When the European Space Agency needed help to develop the Mars rover probe, it turned to a UK start-up for its vision sensors. That start-up was Oxbotica, a company formed in 2014 by Paul Newman and Ingmar Posner, two professors from Oxford University’s Department of Engineering Science Mobile Robotics Group. They founded the company on the belief that autonomous technology is inevitable and will play a major role in both public and private transport.
Auto Futures talked to Dr. Graeme Smith, the CEO of Oxbotica about the company’s technology and the path towards an autonomous future.
“Fundamentally, Oxbotica develops the software that makes vehicles autonomous. Our technology enables machines to robustly navigate, understand and act in their specific environments without relying on external infrastructure, such as GPS. Whether complete systems or individual components, the pioneering platform-agnostic technology we’re developing can be integrated across multiple domains, from airports to warehouses and mines,” says Smith.
Oxbotica’s platform can be divided up into two products. Selenium is the name of its on-vehicle software – in effect the robot mind – which allows a vehicle to sense its environment and operate autonomously and independently of any infrastructure. Its software collects data through mapping a vehicle’s surroundings, which it then uses to teach the vehicle it’s operating in, and other vehicles in the fleet, to build up a richer and more complete picture of the world.
Smith explain further: “Best in class AV software builds its systems using a hierarchical structure. For example, the lowest level of processing could be, ‘there is something in front of me’. This might then be followed by, ‘and it’s moving’, up to ‘it’s a vehicle’, and so on. The benefit of this is that it provides more resilience against imperfect or incomplete training–you never miss the presence of an object simply because you don’t know what kind of object it is. Oxbotica takes that further, enabling an autonomous vehicle to recall seeing completely new objects.”
Its second product is called Caesium which is its cloud-based fleet management system that can schedule and co-ordinate whole fleets of AVs.
Last year the company made a number of major announcements. One of them was a strategic alliance with the transportation group Addison Lee to develop and deploy self-driving services in London by 2021.

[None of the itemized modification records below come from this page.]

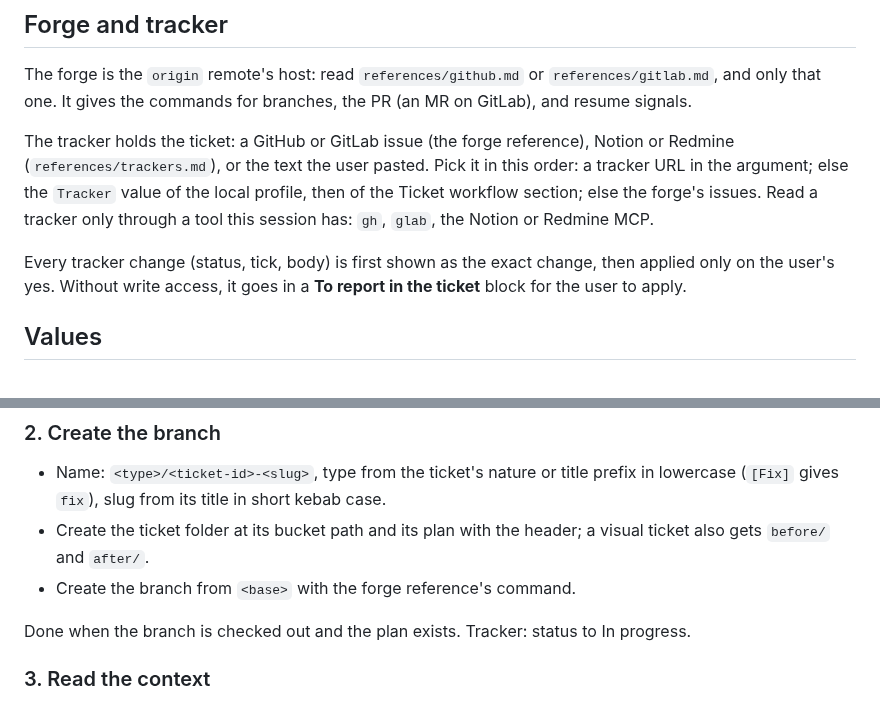
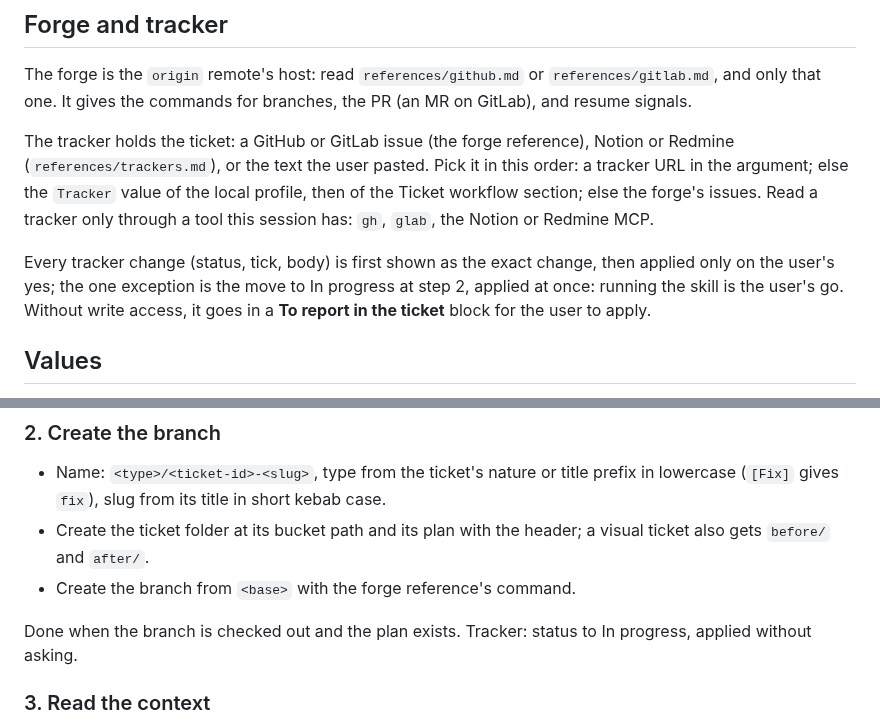
Before and after one commit to Franck-dev-hub/agent-skills, a Markdown page: skills/ticket/SKILL.md, 2 parts joined by grey strips. Rendered like a GitHub page.

Commit message:
[Fix] Move the ticket to In progress at step 2 without asking

```diff
--- a/skills/ticket/SKILL.md
+++ b/skills/ticket/SKILL.md
@@ -20,7 +20,7 @@ The tracker holds the ticket: a GitHub or GitLab issue (the forge reference), No
 Pick it in this order: a tracker URL in the argument; else the `Tracker` value of the local profile, then of the Ticket workflow section; else the forge's issues.
 Read a tracker only through a tool this session has: `gh`, `glab`, the Notion or Redmine MCP.
 
-Every tracker change (status, tick, body) is first shown as the exact change, then applied only on the user's yes.
+Every tracker change (status, tick, body) is first shown as the exact change, then applied only on the user's yes; the one exception is the move to In progress at step 2, applied at once: running the skill is the user's go.
 Without write access, it goes in a **To report in the ticket** block for the user to apply.
 
 ## Values
@@ -199,7 +199,7 @@ An id or URL whose tracker this session cannot read: ask the user to paste the t
 - Create the branch from `<base>` with the forge reference's command.
 
 Done when the branch is checked out and the plan exists.
-Tracker: status to In progress.
+Tracker: status to In progress, applied without asking.
 
 ### 3. Read the context
 
```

“As a part of this project, we’ll be working closely together to create detailed, digital maps of more than 250,000 miles of public roads both in and around the capital. These maps will record the position of every kerb, road sign, landmark and traffic light in preparation for the deployment of autonomous cars,” says Smith.
Speaking at the time of the announcement, Andy Boland, Addison Lee Group’s CEO said: “Urban transport will change beyond recognition in the next 10 years with the introduction of self-driving services, and we intend to be at the very forefront of this change by acting now.”
Boland added: “Autonomous technology holds the key to many of the challenges we face in transport. By providing ride-sharing services, we can help address congestion, free space used for parking and improve urban air quality through zero-emission vehicles.”
If successful, the project will be rolled out in other cities across the UK.
As you can imagine, Smith is evangelical about the impact AVs will have on society as well as on mobility. He believes that they will help drastically reduce the number of accidents on the roads whilst making better use of the available road space. He told us: “Autonomous vehicles have the potential to hugely improve mobility for groups such as the elderly and the disabled, which provides more independence and security for these groups, as well as others who are often excluded by their inability to drive conventional vehicles.”
“Additionally, our software can be used to automate manufacturing facilities and transport connection links such as shuttles between airport terminals, which will reduce risk through heightened response times in the case of emergencies.”
There are a number of challenges ahead for his company and for autonomous driving in general. But Smith believes that being based in the UK instead of Silicon Valley has its advantages.
“Despite the challenge of complex road structures, we’re developing software that allows cars to adapt to the existing road infrastructure. This is the most realistic future for AVs. The roads are unlikely to adapt to the cars, and different countries have different road infrastructure – so it is vital that the software is able to adapt to any environment.”
“In the UK, we have all the seasons that are perfect for testing in different conditions, as well as a real mixture of off-road and complex, off-road terrain to make this testing more advanced. All of these challenges present a huge strategic advantage for bringing autonomous vehicles closer to reality.”
When asked about the driverless future, Smith offered up this vision.“In ten years, with the right regulations in place, we’re likely to see autonomous road vehicles transporting passengers around dense and complex urban routes, both in public and private transport, and eventually on longer journeys across the UK and further afield. It’s a very exciting prospect.”
It’s been a wild ride so far for Smith and Oxbotica. He told us that we can expect more details of its plans for mapping and testing AVs across the UK very soon. So keep watching this space…